Our young vagabond has been able to save up to buy his own cart. He is now selling idli sambhar in Navi Mumbai with his two younger brothers. He has already gained popularity amidst a myriad of street food vendors. In his words, “We were very particular about quality and cleanliness, and unlike the people running other roadside eateries, we were very well dressed and wore caps.” Prem was diligently drilling his personal culture into his brothers, patiently watering his growing bamboo plantation. But as is the case with the bamboo tree, most of the world was oblivious to this growth.
One thing which is obvious to the visionaries in any organization is that outcomes are a long wait from the time of investment. Similarly, building a culture for an organization is a tedious task of consistently tending the employees, the management, and the policies to align them to the vision of the company. It’s a long haul. It takes a long gestation period just as the bamboo tree does. In the case of our protagonist, the haul has now reached another benchmark. The savings from his cart have now allowed Prem to rent a small shop. This benchmark has given him dual benefits. He now had the freedom to experiment with his food.
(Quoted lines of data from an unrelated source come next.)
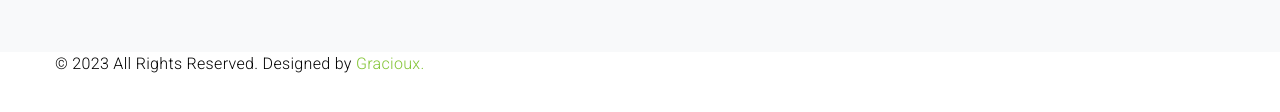
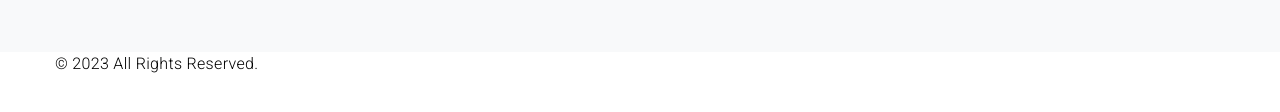
Before and after one commit to GraciouxMbanugo/Blog-site, a plain HTML site: page site/contact_us.html in a window 1280 px wide. Shown: the part 1422-1534 px from the top of the page. Drawn offline with Linux system fonts and the light colour scheme.

Commit message:
styles settings

```diff
--- a/site/contact_us.html
+++ b/site/contact_us.html
@@ -415,10 +415,10 @@
 					<div class="container">
 						<p>
 							&#169; <span class="copyright-year"></span> All Rights Reserved.
-							Designed by
-							<a href="https://www.templatemonster.com/products/author/Gracioux/"
+
+							<!-- <a href="https://www.templatemonster.com/products/author/Gracioux/"
 								>Gracioux.</a
-							>
+							> -->
 						</p>
 					</div>
 				</section>
```
Also changed, not shown: 1 other file.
Surely enough, Prem was soon offering around 100 hybrid Western-South Indian dishes like spring roll dosa. The second benefit came from a loyal customer who offered to help Prem get acquainted with the technology. Being as most visionaries are, Prem knew technology was the way ahead and took out few hours each evening to learn whatever he could about computers from his acquaintance.
Prem continued to inculcate the ethics of customer service that had helped him so far, in all his employees and kept on curating those employees as his prospects grew. Soon his curation had pushed him forward to another milestone. An old customer had offered to let Prem run his stall inside a mall he was about to open from across the street.
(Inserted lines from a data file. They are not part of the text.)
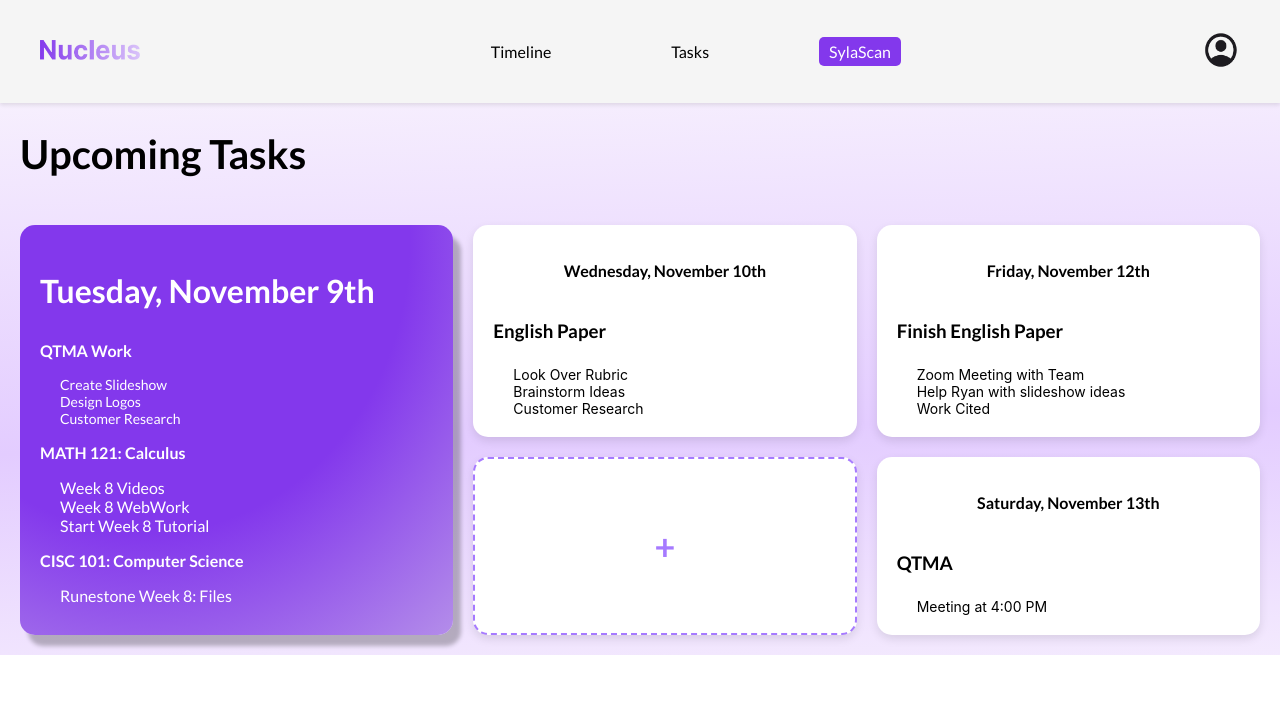
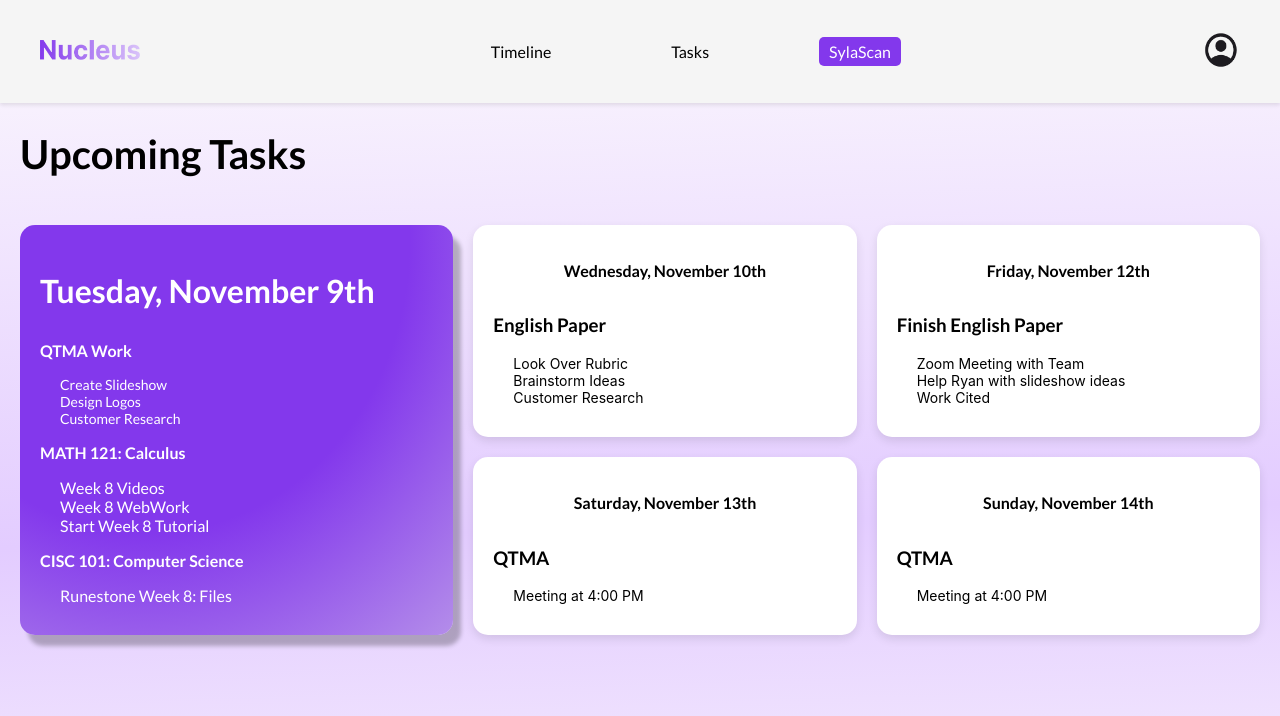
Before and after one commit to kayne-lee/team-MC, a React (Create React App) app in the folder syllabus/: page /tasksPage in a window 1280 px wide. Shown: the top 716 px of the page. Built offline with nearby package versions, Linux system fonts and the light colour scheme.

Commit message:
Fixed box element and text spacing

```diff
--- a/syllabus/src/components/TasksPage.jsx
+++ b/syllabus/src/components/TasksPage.jsx
@@ -52,11 +52,15 @@ const TasksPage = () => {
                             <li>Work Cited</li>
                         </ul>
                     </div>
-                    <div className="grid-box plus-box">
-                        <span>+</span>
+                    <div className="grid-box">
+                        <h3 className="date-header">Saturday, November 13th</h3>
+                        <h3 className="task-header">QTMA</h3>
+                        <ul className="sub-list">
+                            <li>Meeting at 4:00 PM</li>
+                        </ul>
                     </div>
                     <div className="grid-box">
-                        <h3 className="date-header"> Saturday, November 13th</h3>
+                        <h3 className="date-header"> Sunday, November 14th</h3>
                         <h3 className="task-header">QTMA</h3>
                         <ul className="sub-list">
                             <li>Meeting at 4:00 PM</li>
--- a/syllabus/src/styles/tasksPage.css
+++ b/syllabus/src/styles/tasksPage.css
@@ -3,6 +3,7 @@
 .parent {
     background: linear-gradient(178deg, #FDFBFD -2.49%, #E3CCFF 64.95%, #FDFBFD 120.82%);
     font-family: 'Lato', 'sans-serif', 'Arial';
+    min-height: 100vh;
 }
 
 /* Layout container */
@@ -10,6 +11,8 @@
     display: flex;
     gap: 20px;
     padding: 20px;
+    min-height: 50vh;
+
 }
 
 /* Left Box */
@@ -22,7 +25,6 @@
     padding: 20px;
     display: flex;
     flex-direction: column;
-    justify-content: space-between;
 }
 
 .left-box h2 {
@@ -58,7 +60,6 @@
     box-shadow: 0 4px 10px rgba(0, 0, 0, 0.1);
     display: flex;
     flex-direction: column;
-    justify-content: space-between;
 }
 
 .grid-box ul {
@@ -67,16 +68,6 @@
     margin: 0;
 }
 
-/* Plus Box */
-.plus-box {
-    display: flex;
-    justify-content: center;
-    align-items: center;
-    font-size: 36px;
-    font-weight: bold;
-    color: #a67aff;
-    border: 2px dashed #a67aff;
-}
 
 /* Header Styling */
 .header {
```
The Dosa Plaza opened in the year 1997. It offered a trademark mix of Western and South Indian cooking. The owner, Prem Ganpathi soon went global. On being asked what was the key to his success, he shared the magical recipe that had helped him succeed year after year, a laser focus on customer service, and inculcating that focus among his workforce. Seven years before his big breakthrough, Prem stood helpless on the Bandra station with nothing but his work ethic with him. Today his estimated worth is Rs 30 Cr. One thing that employees lack in comparison to founders is foresight. The founder knows what the essence and the best potential of the work are. This same foresight is needed while investing in the culture of your organization. You’re watering your bamboo tree. It takes longer, it requires patience, but as the plantation owner knew, it is worth the effort.